Your goal: Lines in the data below that contain the word "callouts" are to be copied.

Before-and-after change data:
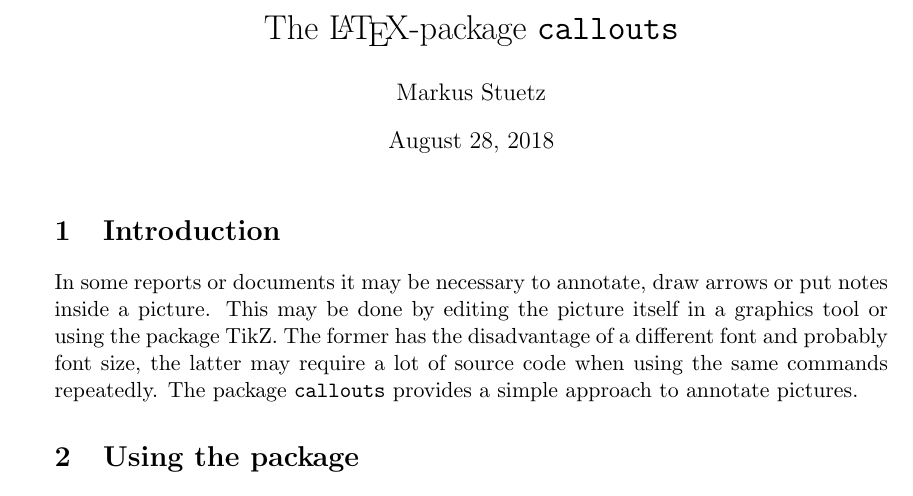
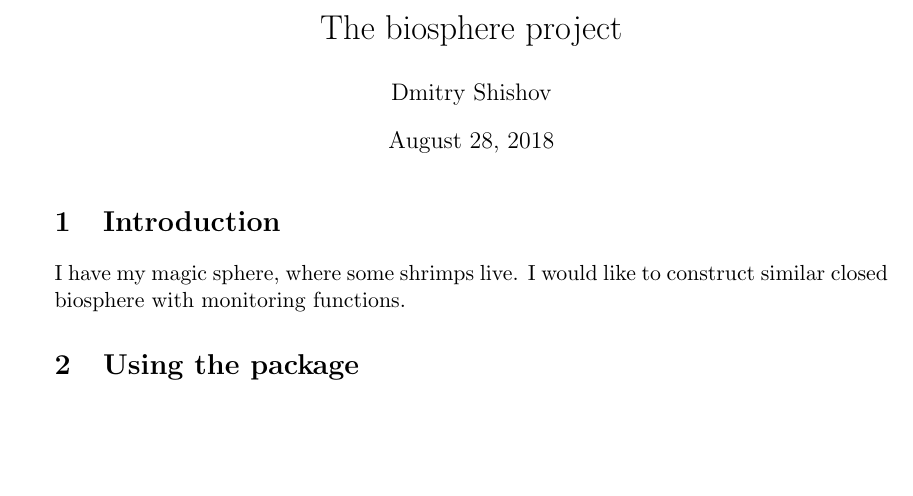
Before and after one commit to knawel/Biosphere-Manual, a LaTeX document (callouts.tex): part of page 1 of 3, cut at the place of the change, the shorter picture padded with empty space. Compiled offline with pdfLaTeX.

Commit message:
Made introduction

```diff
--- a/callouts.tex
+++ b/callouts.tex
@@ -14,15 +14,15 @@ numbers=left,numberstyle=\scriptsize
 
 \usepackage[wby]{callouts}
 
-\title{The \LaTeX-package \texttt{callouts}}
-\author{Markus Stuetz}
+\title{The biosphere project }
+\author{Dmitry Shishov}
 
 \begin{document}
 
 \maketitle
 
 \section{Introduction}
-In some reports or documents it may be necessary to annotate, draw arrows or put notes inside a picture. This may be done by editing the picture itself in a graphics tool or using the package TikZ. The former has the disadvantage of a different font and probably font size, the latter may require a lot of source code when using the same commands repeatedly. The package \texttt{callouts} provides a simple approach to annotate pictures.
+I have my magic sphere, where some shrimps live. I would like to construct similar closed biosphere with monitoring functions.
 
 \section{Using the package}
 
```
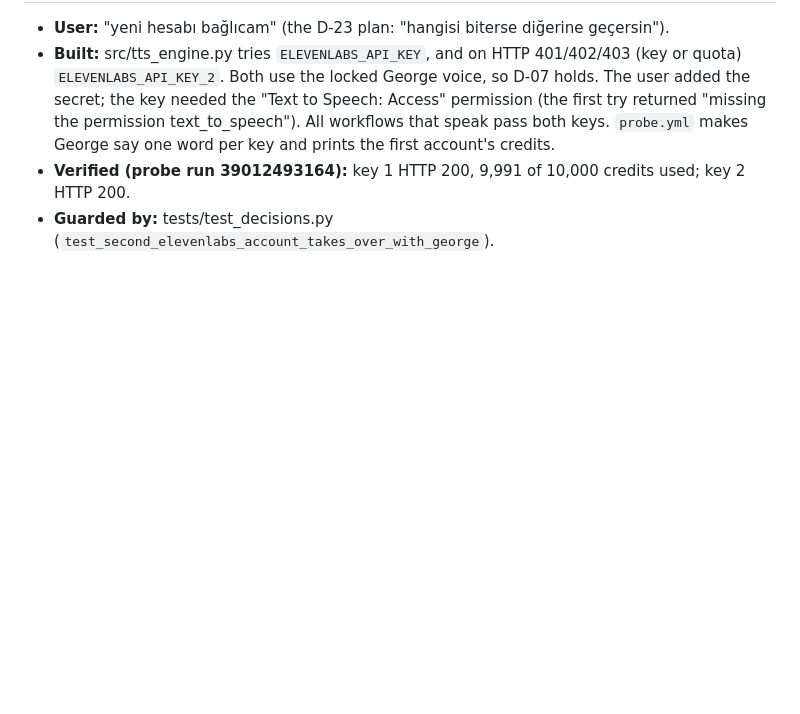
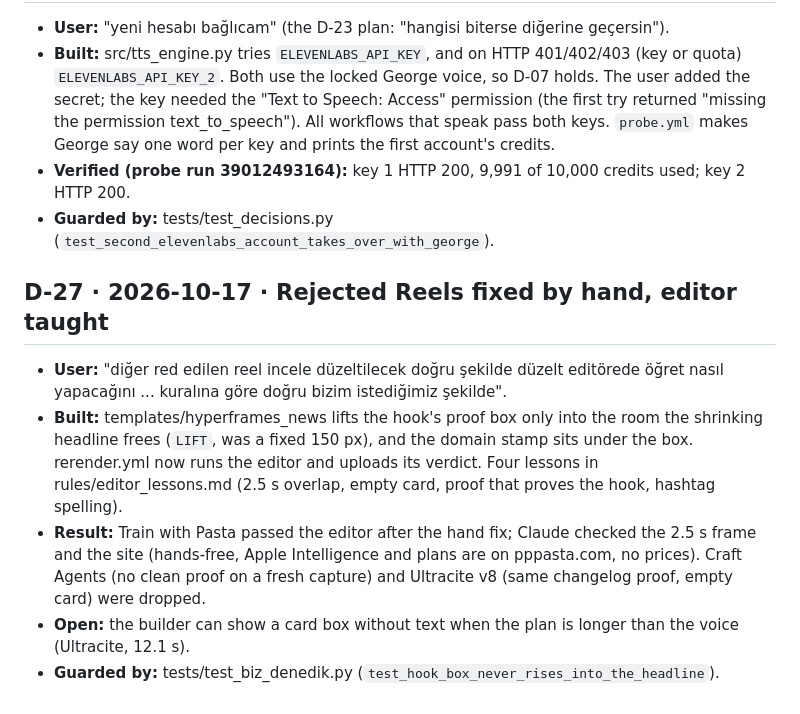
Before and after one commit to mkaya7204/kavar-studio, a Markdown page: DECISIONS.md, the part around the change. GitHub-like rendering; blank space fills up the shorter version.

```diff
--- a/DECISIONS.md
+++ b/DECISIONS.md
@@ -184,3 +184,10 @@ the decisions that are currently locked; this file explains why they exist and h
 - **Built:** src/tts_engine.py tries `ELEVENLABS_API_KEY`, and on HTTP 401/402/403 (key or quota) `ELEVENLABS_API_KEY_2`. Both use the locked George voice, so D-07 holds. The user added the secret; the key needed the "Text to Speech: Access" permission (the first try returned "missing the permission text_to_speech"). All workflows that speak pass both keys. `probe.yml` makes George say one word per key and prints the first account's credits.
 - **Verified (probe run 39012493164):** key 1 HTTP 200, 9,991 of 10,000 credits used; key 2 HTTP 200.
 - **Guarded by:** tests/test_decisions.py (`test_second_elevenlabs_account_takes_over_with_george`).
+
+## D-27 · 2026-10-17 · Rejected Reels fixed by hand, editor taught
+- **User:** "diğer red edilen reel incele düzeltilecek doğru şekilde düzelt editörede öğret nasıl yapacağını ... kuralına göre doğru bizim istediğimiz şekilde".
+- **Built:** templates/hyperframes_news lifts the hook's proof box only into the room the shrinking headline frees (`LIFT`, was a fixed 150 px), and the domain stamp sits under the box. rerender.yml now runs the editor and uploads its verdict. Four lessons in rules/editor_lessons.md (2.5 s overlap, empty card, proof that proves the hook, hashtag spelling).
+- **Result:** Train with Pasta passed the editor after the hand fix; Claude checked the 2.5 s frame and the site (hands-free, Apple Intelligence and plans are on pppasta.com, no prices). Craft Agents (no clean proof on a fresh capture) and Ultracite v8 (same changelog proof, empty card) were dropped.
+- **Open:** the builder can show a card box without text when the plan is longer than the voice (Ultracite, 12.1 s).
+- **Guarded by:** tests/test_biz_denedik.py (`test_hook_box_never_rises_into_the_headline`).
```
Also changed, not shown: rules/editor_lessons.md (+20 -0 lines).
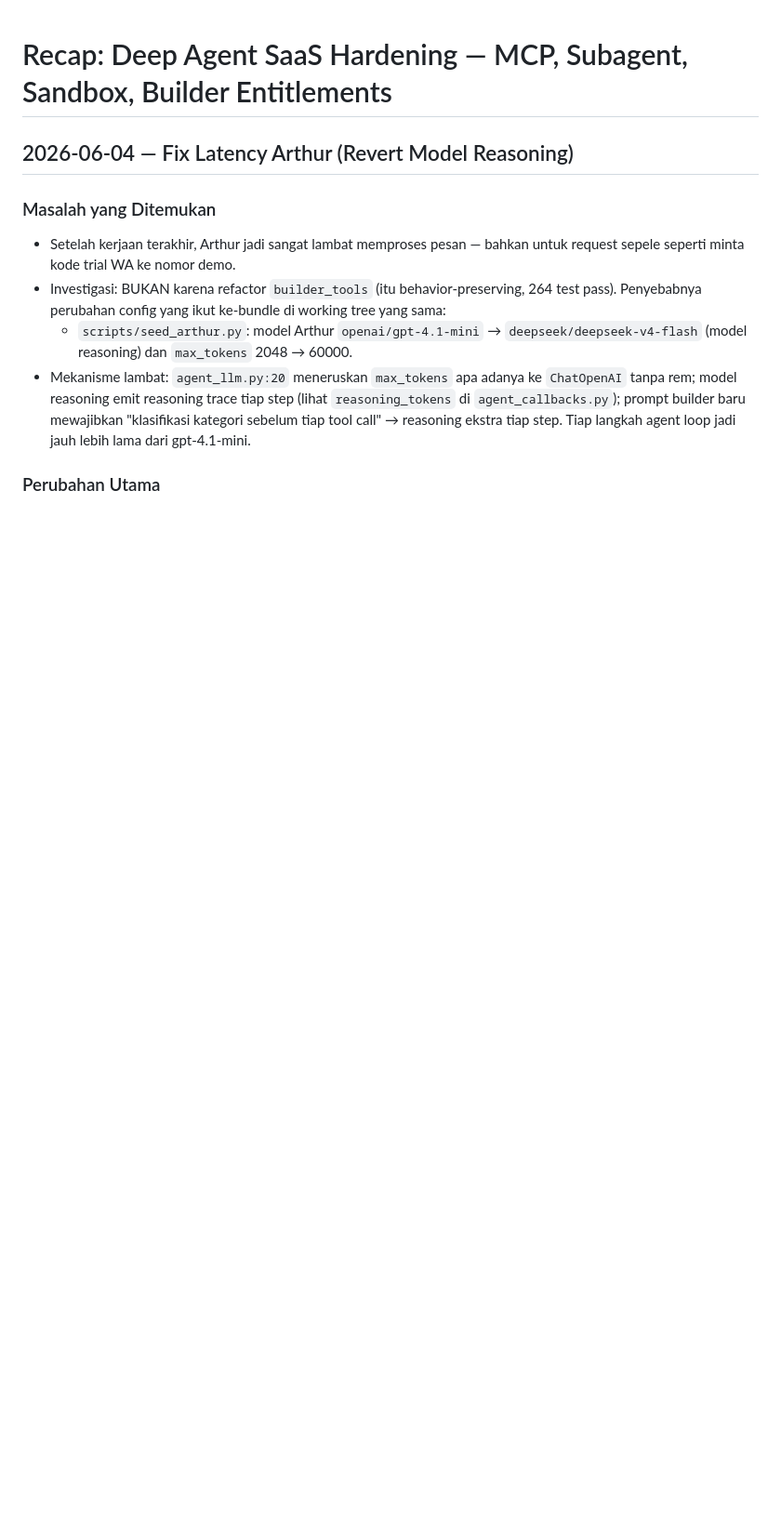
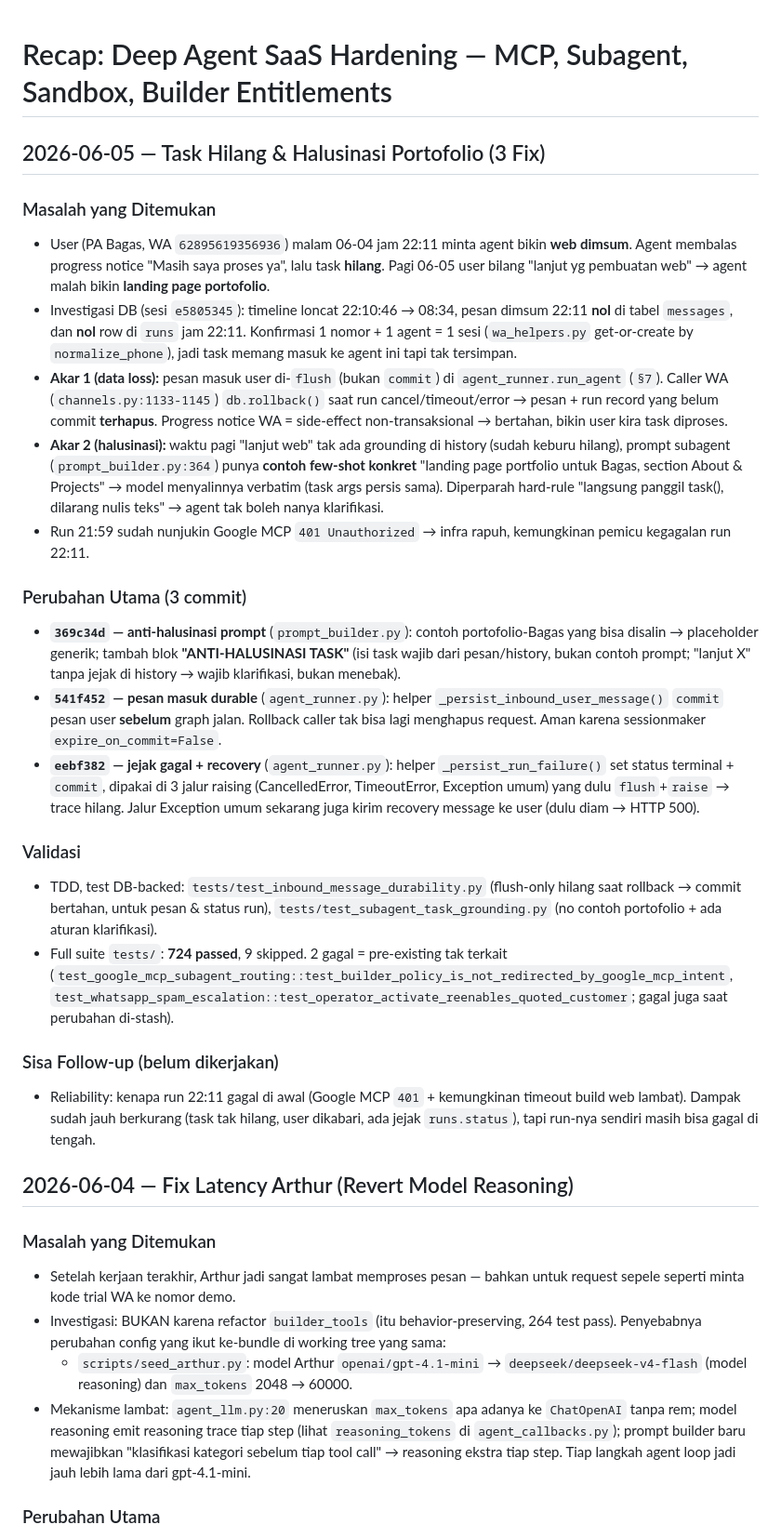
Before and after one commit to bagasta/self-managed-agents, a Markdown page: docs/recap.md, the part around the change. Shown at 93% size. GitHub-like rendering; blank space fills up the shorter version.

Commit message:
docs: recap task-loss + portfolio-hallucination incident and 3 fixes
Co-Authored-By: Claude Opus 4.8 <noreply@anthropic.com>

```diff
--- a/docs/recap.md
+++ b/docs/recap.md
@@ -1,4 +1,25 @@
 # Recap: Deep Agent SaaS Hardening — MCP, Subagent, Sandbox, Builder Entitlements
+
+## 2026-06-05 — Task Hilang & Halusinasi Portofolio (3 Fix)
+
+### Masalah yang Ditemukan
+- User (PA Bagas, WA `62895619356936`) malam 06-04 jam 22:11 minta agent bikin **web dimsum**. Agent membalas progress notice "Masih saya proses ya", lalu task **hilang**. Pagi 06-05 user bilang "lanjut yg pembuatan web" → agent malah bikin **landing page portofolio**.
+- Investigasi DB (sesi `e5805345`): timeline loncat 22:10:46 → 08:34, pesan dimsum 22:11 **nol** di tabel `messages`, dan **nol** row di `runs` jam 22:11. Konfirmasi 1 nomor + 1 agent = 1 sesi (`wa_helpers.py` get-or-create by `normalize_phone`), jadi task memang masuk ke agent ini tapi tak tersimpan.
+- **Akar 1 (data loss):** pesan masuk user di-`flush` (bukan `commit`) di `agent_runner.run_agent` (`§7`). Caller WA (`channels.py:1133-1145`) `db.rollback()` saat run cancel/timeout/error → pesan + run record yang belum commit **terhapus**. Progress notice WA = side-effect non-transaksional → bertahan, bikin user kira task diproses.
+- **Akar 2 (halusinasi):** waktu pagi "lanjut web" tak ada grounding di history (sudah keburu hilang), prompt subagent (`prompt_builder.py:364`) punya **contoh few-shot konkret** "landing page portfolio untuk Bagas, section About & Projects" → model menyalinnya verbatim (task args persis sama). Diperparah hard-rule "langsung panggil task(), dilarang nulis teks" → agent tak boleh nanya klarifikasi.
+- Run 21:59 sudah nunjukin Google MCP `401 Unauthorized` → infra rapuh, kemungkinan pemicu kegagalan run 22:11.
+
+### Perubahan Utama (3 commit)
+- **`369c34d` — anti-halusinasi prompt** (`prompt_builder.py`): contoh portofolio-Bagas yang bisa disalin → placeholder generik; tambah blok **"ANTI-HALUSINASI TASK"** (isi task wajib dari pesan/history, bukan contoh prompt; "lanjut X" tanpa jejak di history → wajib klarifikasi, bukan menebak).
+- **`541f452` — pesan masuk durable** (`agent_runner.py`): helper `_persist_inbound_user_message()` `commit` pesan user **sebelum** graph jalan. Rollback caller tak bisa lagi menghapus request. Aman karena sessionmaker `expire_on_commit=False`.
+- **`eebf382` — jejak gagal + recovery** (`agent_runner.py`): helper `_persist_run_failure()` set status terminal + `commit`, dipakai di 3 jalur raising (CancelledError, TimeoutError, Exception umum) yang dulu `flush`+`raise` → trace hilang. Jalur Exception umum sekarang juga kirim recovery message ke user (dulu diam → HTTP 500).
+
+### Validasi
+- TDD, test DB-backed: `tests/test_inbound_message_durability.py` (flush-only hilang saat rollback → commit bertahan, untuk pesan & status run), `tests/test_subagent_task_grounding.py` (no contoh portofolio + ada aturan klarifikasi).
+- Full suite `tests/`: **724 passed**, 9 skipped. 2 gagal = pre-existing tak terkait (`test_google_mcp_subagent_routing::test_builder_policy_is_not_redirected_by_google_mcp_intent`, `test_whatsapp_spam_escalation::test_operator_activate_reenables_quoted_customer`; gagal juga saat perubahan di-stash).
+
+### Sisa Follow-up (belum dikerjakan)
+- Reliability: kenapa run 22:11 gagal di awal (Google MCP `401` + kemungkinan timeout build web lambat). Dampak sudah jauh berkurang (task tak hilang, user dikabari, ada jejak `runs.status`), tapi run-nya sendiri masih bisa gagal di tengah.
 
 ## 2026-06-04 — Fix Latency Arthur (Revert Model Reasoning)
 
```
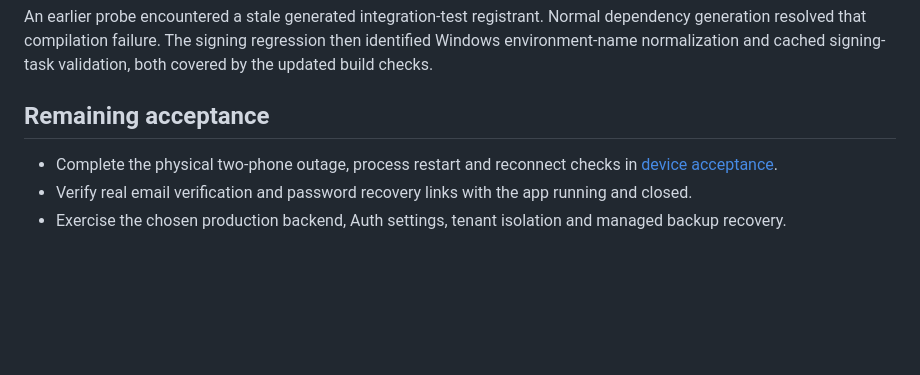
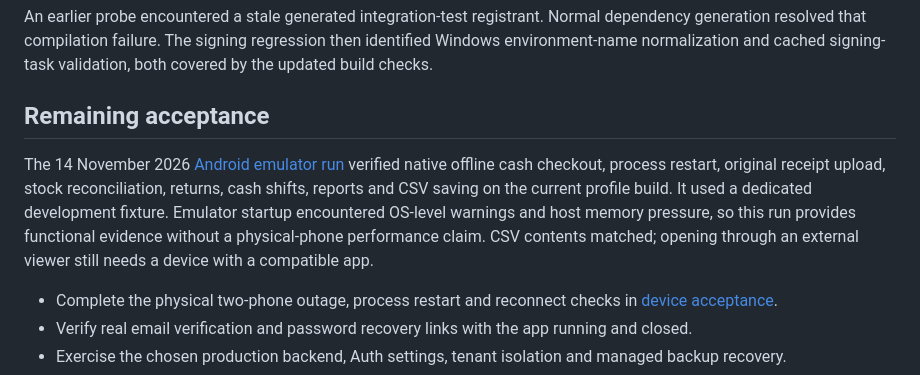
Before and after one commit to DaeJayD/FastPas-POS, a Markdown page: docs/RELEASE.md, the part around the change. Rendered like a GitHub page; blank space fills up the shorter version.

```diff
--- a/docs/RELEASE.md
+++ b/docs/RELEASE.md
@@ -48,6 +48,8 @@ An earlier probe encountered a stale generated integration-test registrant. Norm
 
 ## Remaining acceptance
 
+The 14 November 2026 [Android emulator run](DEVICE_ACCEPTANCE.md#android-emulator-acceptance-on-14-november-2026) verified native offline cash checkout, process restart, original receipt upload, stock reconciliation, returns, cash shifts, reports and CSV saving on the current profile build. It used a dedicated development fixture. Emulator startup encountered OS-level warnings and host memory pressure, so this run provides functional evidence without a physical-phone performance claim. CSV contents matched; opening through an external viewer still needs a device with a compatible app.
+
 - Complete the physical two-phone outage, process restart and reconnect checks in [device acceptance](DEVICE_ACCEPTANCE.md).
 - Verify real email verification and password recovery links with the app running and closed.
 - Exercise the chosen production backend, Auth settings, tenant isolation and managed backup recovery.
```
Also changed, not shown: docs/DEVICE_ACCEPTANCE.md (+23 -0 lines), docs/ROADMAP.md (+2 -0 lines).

Solved exercise:
Before and after one commit to knawel/Biosphere-Manual, a LaTeX document (callouts.tex): part of page 1 of 3, cut at the place of the change, the shorter picture padded with empty space. Compiled offline with pdfLaTeX.
--- a/callouts.tex
+++ b/callouts.tex
 \usepackage[wby]{callouts}
-\title{The \LaTeX-package \texttt{callouts}}
-In some reports or documents it may be necessary to annotate, draw arrows or put notes inside a picture. This may be done by editing the picture itself in a graphics tool or using the package TikZ. The former has the disadvantage of a different font and probably font size, the latter may require a lot of source code when using the same commands repeatedly. The package \texttt{callouts} provides a simple approach to annotate pictures.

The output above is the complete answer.